• **Task directions**: Each line of the records has to be copied exactly, though the pictures must be left out.

** Opening Listed records block **

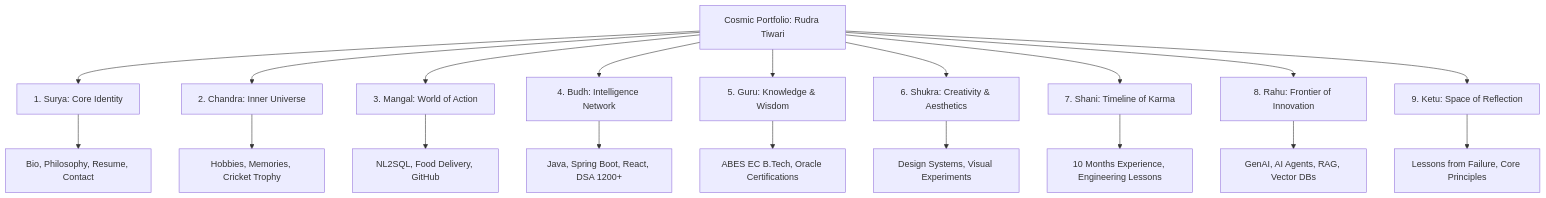
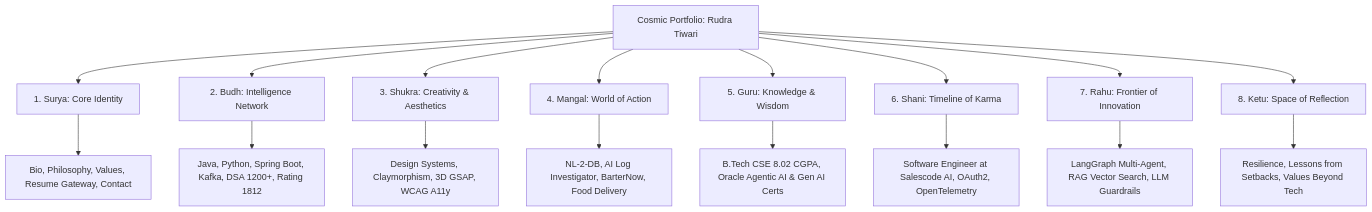
The diagram in docs/architecture/CONTENT_ARCHITECTURE.md (Rudra130/rudra-portfolio), drawn with Mermaid before and after one commit. The commit also changed other lines of this file and 18 other files, not shown here.

Commit message:
docs: synchronize README, architecture, design, and roadmap with current 8-world Keplerian solar system

````diff
--- a/docs/architecture/CONTENT_ARCHITECTURE.md
+++ b/docs/architecture/CONTENT_ARCHITECTURE.md
@@ -81,22 +88,20 @@
 ```mermaid
 graph TD
     Cosmos[Cosmic Portfolio: Rudra Tiwari] --> Surya[1. Surya: Core Identity]
-    Cosmos --> Chandra[2. Chandra: Inner Universe]
-    Cosmos --> Mangal[3. Mangal: World of Action]
-    Cosmos --> Budh[4. Budh: Intelligence Network]
+    Cosmos --> Budh[2. Budh: Intelligence Network]
+    Cosmos --> Shukra[3. Shukra: Creativity & Aesthetics]
+    Cosmos --> Mangal[4. Mangal: World of Action]
     Cosmos --> Guru[5. Guru: Knowledge & Wisdom]
-    Cosmos --> Shukra[6. Shukra: Creativity & Aesthetics]
-    Cosmos --> Shani[7. Shani: Timeline of Karma]
-    Cosmos --> Rahu[8. Rahu: Frontier of Innovation]
-    Cosmos --> Ketu[9. Ketu: Space of Reflection]
+    Cosmos --> Shani[6. Shani: Timeline of Karma]
+    Cosmos --> Rahu[7. Rahu: Frontier of Innovation]
+    Cosmos --> Ketu[8. Ketu: Space of Reflection]
 
-    Surya --> Bio[Bio, Philosophy, Resume, Contact]
-    Chandra --> Personal[Hobbies, Memories, Cricket Trophy]
-    Mangal --> Projects[NL2SQL, Food Delivery, GitHub]
-    Budh --> Skills[Java, Spring Boot, React, DSA 1200+]
-    Guru --> Academics[ABES EC B.Tech, Oracle Certifications]
-    Shukra --> UIUX[Design Systems, Visual Experiments]
-    Shani --> Career[10 Months Experience, Engineering Lessons]
-    Rahu --> AI[GenAI, AI Agents, RAG, Vector DBs]
-    Ketu --> Mindset[Lessons from Failure, Core Principles]
+    Surya --> Bio[Bio, Philosophy, Values, Resume Gateway, Contact]
+    Budh --> Skills[Java, Python, Spring Boot, Kafka, DSA 1200+, Rating 1812]
+    Shukra --> UIUX[Design Systems, Claymorphism, 3D GSAP, WCAG A11y]
+    Mangal --> Projects[NL-2-DB, AI Log Investigator, BarterNow, Food Delivery]
+    Guru --> Academics[B.Tech CSE 8.02 CGPA, Oracle Agentic AI & Gen AI Certs]
+    Shani --> Career[Software Engineer at Salescode AI, OAuth2, OpenTelemetry]
+    Rahu --> AI[LangGraph Multi-Agent, RAG Vector Search, LLM Guardrails]
+    Ketu --> Mindset[Resilience, Lessons from Setbacks, Values Beyond Tech]
 ```
````
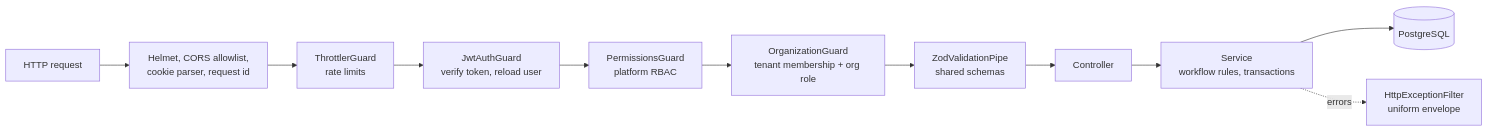
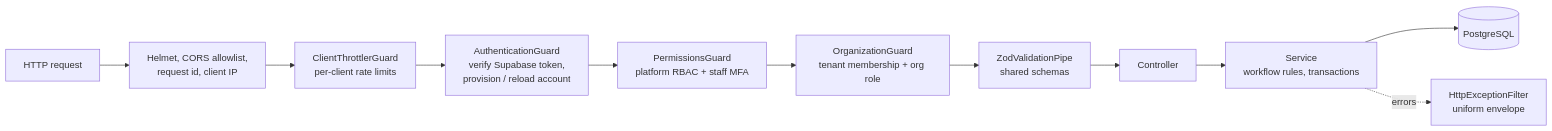
The second of 6 diagrams in docs/ARCHITECTURE.md (fasharif/topflow), drawn with Mermaid before and after one commit. The commit also changed other lines of this file and 4 other files, not shown here.

````diff
--- a/docs/ARCHITECTURE.md
+++ b/docs/ARCHITECTURE.md
@@ -30,11 +62,11 @@
 ```mermaid
 flowchart LR
-  R[HTTP request] --> H[Helmet, CORS allowlist,<br/>cookie parser, request id]
-  H --> T[ThrottlerGuard<br/>rate limits]
-  T --> J[JwtAuthGuard<br/>verify token, reload user]
-  J --> P[PermissionsGuard<br/>platform RBAC]
+  R[HTTP request] --> H[Helmet, CORS allowlist,<br/>request id, client IP]
+  H --> T[ClientThrottlerGuard<br/>per-client rate limits]
+  T --> J[AuthenticationGuard<br/>verify Supabase token,<br/>provision / reload account]
+  J --> P[PermissionsGuard<br/>platform RBAC + staff MFA]
   P --> O[OrganizationGuard<br/>tenant membership + org role]
   O --> V[ZodValidationPipe<br/>shared schemas]
   V --> C[Controller] --> S[Service<br/>workflow rules, transactions] --> DB[(PostgreSQL)]
   S -. errors .-> F[HttpExceptionFilter<br/>uniform envelope]
 ```
````
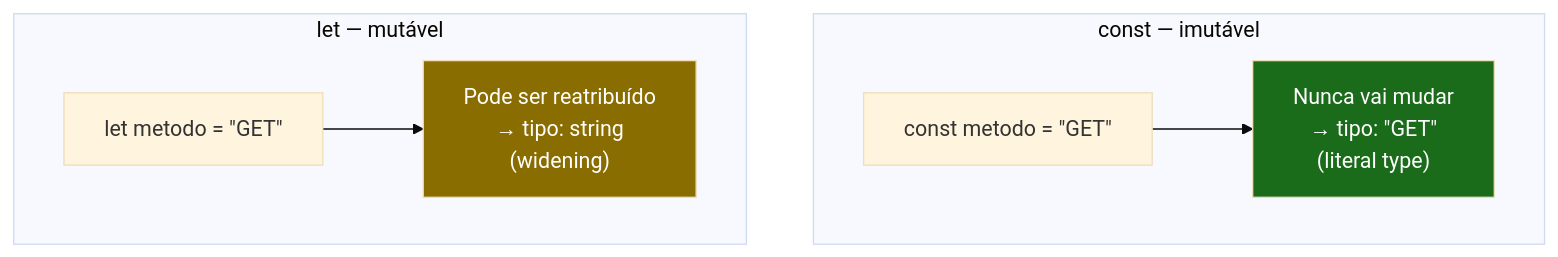
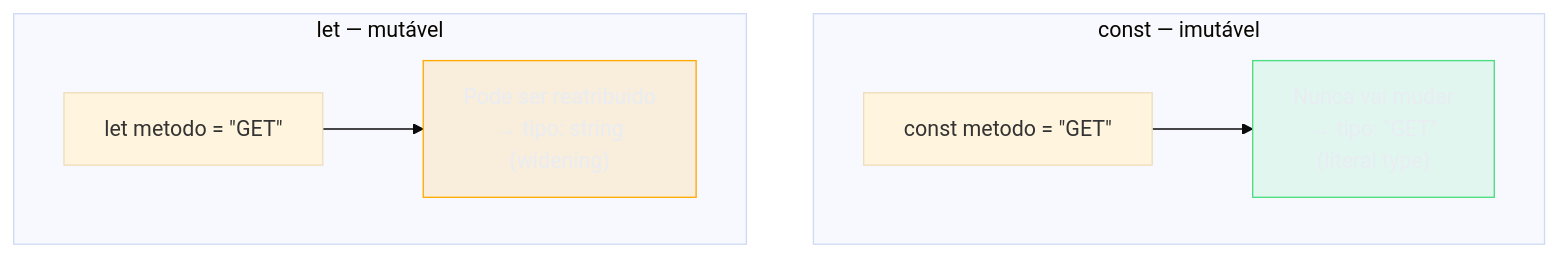
One commit to josenaldo/codex-technomanticus changed the second of 4 diagrams in 03-Dominios/Tecnologia/TypeScript/02 - Tipos primitivos, literais e inferência.md. Above: the diagram before and after it, drawn with Mermaid (base theme). The commit also changed other lines of this file and 1181 other files, not shown here.

First line of the commit message:
fix(diagramas): paleta do sistema no lugar de cor cravada no markdown

````diff
--- a/03-Dominios/Tecnologia/TypeScript/02 - Tipos primitivos, literais e inferência.md
+++ b/03-Dominios/Tecnologia/TypeScript/02 - Tipos primitivos, literais e inferência.md
@@ -178,11 +180,13 @@
 ```mermaid
 flowchart TB
+    classDef ok fill:#4ADE8021,stroke:#4ADE80,color:#E9ECF2
+    classDef destaque fill:#FFAA0024,stroke:#FFAA00,color:#E9ECF2
     subgraph CONST["const — imutável"]
         C1["const metodo = &quot;GET&quot;"] --> C2["Nunca vai mudar\n→ tipo: &quot;GET&quot;\n(literal type)"]
     end
     subgraph LET["let — mutável"]
         L1["let metodo = &quot;GET&quot;"] --> L2["Pode ser reatribuído\n→ tipo: string\n(widening)"]
     end
-    style C2 fill:#1a6b1a,color:#fff
-    style L2 fill:#8a6d00,color:#fff
+    class C2 ok
+    class L2 destaque
 ```
````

** Closing Listed records block **

• **Completed task**:
The diagram in docs/architecture/CONTENT_ARCHITECTURE.md (Rudra130/rudra-portfolio), drawn with Mermaid before and after one commit. The commit also changed other lines of this file and 18 other files, not shown here.

Commit message:
docs: synchronize README, architecture, design, and roadmap with current 8-world Keplerian solar system

````diff
--- a/docs/architecture/CONTENT_ARCHITECTURE.md
+++ b/docs/architecture/CONTENT_ARCHITECTURE.md
@@ -81,22 +88,20 @@
 ```mermaid
 graph TD
     Cosmos[Cosmic Portfolio: Rudra Tiwari] --> Surya[1. Surya: Core Identity]
-    Cosmos --> Chandra[2. Chandra: Inner Universe]
-    Cosmos --> Mangal[3. Mangal: World of Action]
-    Cosmos --> Budh[4. Budh: Intelligence Network]
+    Cosmos --> Budh[2. Budh: Intelligence Network]
+    Cosmos --> Shukra[3. Shukra: Creativity & Aesthetics]
+    Cosmos --> Mangal[4. Mangal: World of Action]
     Cosmos --> Guru[5. Guru: Knowledge & Wisdom]
-    Cosmos --> Shukra[6. Shukra: Creativity & Aesthetics]
-    Cosmos --> Shani[7. Shani: Timeline of Karma]
-    Cosmos --> Rahu[8. Rahu: Frontier of Innovation]
-    Cosmos --> Ketu[9. Ketu: Space of Reflection]
+    Cosmos --> Shani[6. Shani: Timeline of Karma]
+    Cosmos --> Rahu[7. Rahu: Frontier of Innovation]
+    Cosmos --> Ketu[8. Ketu: Space of Reflection]
 
-    Surya --> Bio[Bio, Philosophy, Resume, Contact]
-    Chandra --> Personal[Hobbies, Memories, Cricket Trophy]
-    Mangal --> Projects[NL2SQL, Food Delivery, GitHub]
-    Budh --> Skills[Java, Spring Boot, React, DSA 1200+]
-    Guru --> Academics[ABES EC B.Tech, Oracle Certifications]
-    Shukra --> UIUX[Design Systems, Visual Experiments]
-    Shani --> Career[10 Months Experience, Engineering Lessons]
-    Rahu --> AI[GenAI, AI Agents, RAG, Vector DBs]
-    Ketu --> Mindset[Lessons from Failure, Core Principles]
+    Surya --> Bio[Bio, Philosophy, Values, Resume Gateway, Contact]
+    Budh --> Skills[Java, Python, Spring Boot, Kafka, DSA 1200+, Rating 1812]
+    Shukra --> UIUX[Design Systems, Claymorphism, 3D GSAP, WCAG A11y]
+    Mangal --> Projects[NL-2-DB, AI Log Investigator, BarterNow, Food Delivery]
+    Guru --> Academics[B.Tech CSE 8.02 CGPA, Oracle Agentic AI & Gen AI Certs]
+    Shani --> Career[Software Engineer at Salescode AI, OAuth2, OpenTelemetry]
+    Rahu --> AI[LangGraph Multi-Agent, RAG Vector Search, LLM Guardrails]
+    Ketu --> Mindset[Resilience, Lessons from Setbacks, Values Beyond Tech]
 ```
````
The second of 6 diagrams in docs/ARCHITECTURE.md (fasharif/topflow), drawn with Mermaid before and after one commit. The commit also changed other lines of this file and 4 other files, not shown here.

````diff
--- a/docs/ARCHITECTURE.md
+++ b/docs/ARCHITECTURE.md
@@ -30,11 +62,11 @@
 ```mermaid
 flowchart LR
-  R[HTTP request] --> H[Helmet, CORS allowlist,<br/>cookie parser, request id]
-  H --> T[ThrottlerGuard<br/>rate limits]
-  T --> J[JwtAuthGuard<br/>verify token, reload user]
-  J --> P[PermissionsGuard<br/>platform RBAC]
+  R[HTTP request] --> H[Helmet, CORS allowlist,<br/>request id, client IP]
+  H --> T[ClientThrottlerGuard<br/>per-client rate limits]
+  T --> J[AuthenticationGuard<br/>verify Supabase token,<br/>provision / reload account]
+  J --> P[PermissionsGuard<br/>platform RBAC + staff MFA]
   P --> O[OrganizationGuard<br/>tenant membership + org role]
   O --> V[ZodValidationPipe<br/>shared schemas]
   V --> C[Controller] --> S[Service<br/>workflow rules, transactions] --> DB[(PostgreSQL)]
   S -. errors .-> F[HttpExceptionFilter<br/>uniform envelope]
 ```
````
One commit to josenaldo/codex-technomanticus changed the second of 4 diagrams in 03-Dominios/Tecnologia/TypeScript/02 - Tipos primitivos, literais e inferência.md. Above: the diagram before and after it, drawn with Mermaid (base theme). The commit also changed other lines of this file and 1181 other files, not shown here.

First line of the commit message:
fix(diagramas): paleta do sistema no lugar de cor cravada no markdown

````diff
--- a/03-Dominios/Tecnologia/TypeScript/02 - Tipos primitivos, literais e inferência.md
+++ b/03-Dominios/Tecnologia/TypeScript/02 - Tipos primitivos, literais e inferência.md
@@ -178,11 +180,13 @@
 ```mermaid
 flowchart TB
+    classDef ok fill:#4ADE8021,stroke:#4ADE80,color:#E9ECF2
+    classDef destaque fill:#FFAA0024,stroke:#FFAA00,color:#E9ECF2
     subgraph CONST["const — imutável"]
         C1["const metodo = &quot;GET&quot;"] --> C2["Nunca vai mudar\n→ tipo: &quot;GET&quot;\n(literal type)"]
     end
     subgraph LET["let — mutável"]
         L1["let metodo = &quot;GET&quot;"] --> L2["Pode ser reatribuído\n→ tipo: string\n(widening)"]
     end
-    style C2 fill:#1a6b1a,color:#fff
-    style L2 fill:#8a6d00,color:#fff
+    class C2 ok
+    class L2 destaque
 ```
````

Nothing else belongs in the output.